Structured diff data =
□ □ □ □ □ □ □

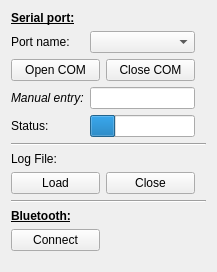
The window that ui/w_config.ui (JFDuval/flexsea-plan) describes before a commit, drawn with Qt 5.
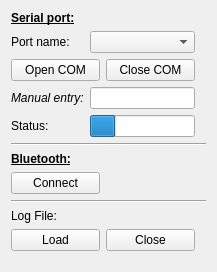
The same window after the commit.

Commit message: Config window: swapped Bluetooth and Log

```diff
--- a/ui/w_config.ui
+++ b/ui/w_config.ui
@@ -209,6 +209,56 @@
      </property>
     </widget>
    </item>
+   <item>
+    <layout class="QGridLayout" name="gridLayout_5">
+     <item row="0" column="0">
+      <widget class="QLabel" name="label_7">
+       <property name="text">
+        <string>&lt;html&gt;&lt;head/&gt;&lt;body&gt;&lt;p&gt;&lt;span style=&quot; font-weight:600; text-decoration: underline;&quot;&gt;Bluetooth:&lt;/span&gt;&lt;/p&gt;&lt;/body&gt;&lt;/html&gt;</string>
+       </property>
+      </widget>
+     </item>
+     <item row="1" column="0">
+      <widget class="QPushButton" name="pushButtonBTCon">
+       <property name="minimumSize">
+        <size>
+         <width>89</width>
+         <height>0</height>
+        </size>
+       </property>
+       <property name="maximumSize">
+        <size>
+         <width>89</width>
+         <height>16777215</height>
+        </size>
+       </property>
+       <property name="text">
+        <string>Connect</string>
+       </property>
+      </widget>
+     </item>
+     <item row="1" column="1">
+      <spacer name="horizontalSpacer_5">
+       <property name="orientation">
+        <enum>Qt::Horizontal</enum>
+       </property>
+       <property name="sizeHint" stdset="0">
+        <size>
+         <width>5</width>
+         <height>20</height>
+        </size>
+       </property>
+      </spacer>
+     </item>
+    </layout>
+   </item>
+   <item>
+    <widget class="Line" name="line_2">
+     <property name="orientation">
+      <enum>Qt::Horizontal</enum>
+     </property>
+    </widget>
+   </item>
    <item>
     <layout class="QGridLayout" name="gridLayout_2">
      <item row="1" column="1">
@@ -289,56 +339,6 @@
      </item>
     </layout>
    </item>
-   <item>
-    <widget class="Line" name="line_2">
-     <property name="orientation">
-      <enum>Qt::Horizontal</enum>
-     </property>
-    </widget>
-   </item>
-   <item>
-    <layout class="QGridLayout" name="gridLayout_5">
-     <item row="0" column="0">
-      <widget class="QLabel" name="label_7">
-       <property name="text">
-        <string>&lt;html&gt;&lt;head/&gt;&lt;body&gt;&lt;p&gt;&lt;span style=&quot; font-weight:600; text-decoration: underline;&quot;&gt;Bluetooth:&lt;/span&gt;&lt;/p&gt;&lt;/body&gt;&lt;/html&gt;</string>
-       </property>
-      </widget>
-     </item>
-     <item row="1" column="0">
-      <widget class="QPushButton" name="pushButtonBTCon">
-       <property name="minimumSize">
-        <size>
-         <width>89</width>
-         <height>0</height>
-        </size>
-       </property>
-       <property name="maximumSize">
-        <size>
-         <width>89</width>
-         <height>16777215</height>
-        </size>
-       </property>
-       <property name="text">
-        <string>Connect</string>
-       </property>
-      </widget>
-     </item>
-     <item row="1" column="1">
-      <spacer name="horizontalSpacer_5">
-       <property name="orientation">
-        <enum>Qt::Horizontal</enum>
-       </property>
-       <property name="sizeHint" stdset="0">
-        <size>
-         <width>5</width>
-         <height>20</height>
-        </size>
-       </property>
-      </spacer>
-     </item>
-    </layout>
-   </item>
    <item>
     <spacer name="verticalSpacer">
      <property name="orientation">
```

□ □ □ □ □ □ □

REQUIRED WORK = Copy every line of the records above that holds the word "layout".

ANSWER TO THIS EXERCISE =
+    <layout class="QGridLayout" name="gridLayout_5">
+    </layout>
     <layout class="QGridLayout" name="gridLayout_2">
     </layout>
-    <layout class="QGridLayout" name="gridLayout_5">
-    </layout>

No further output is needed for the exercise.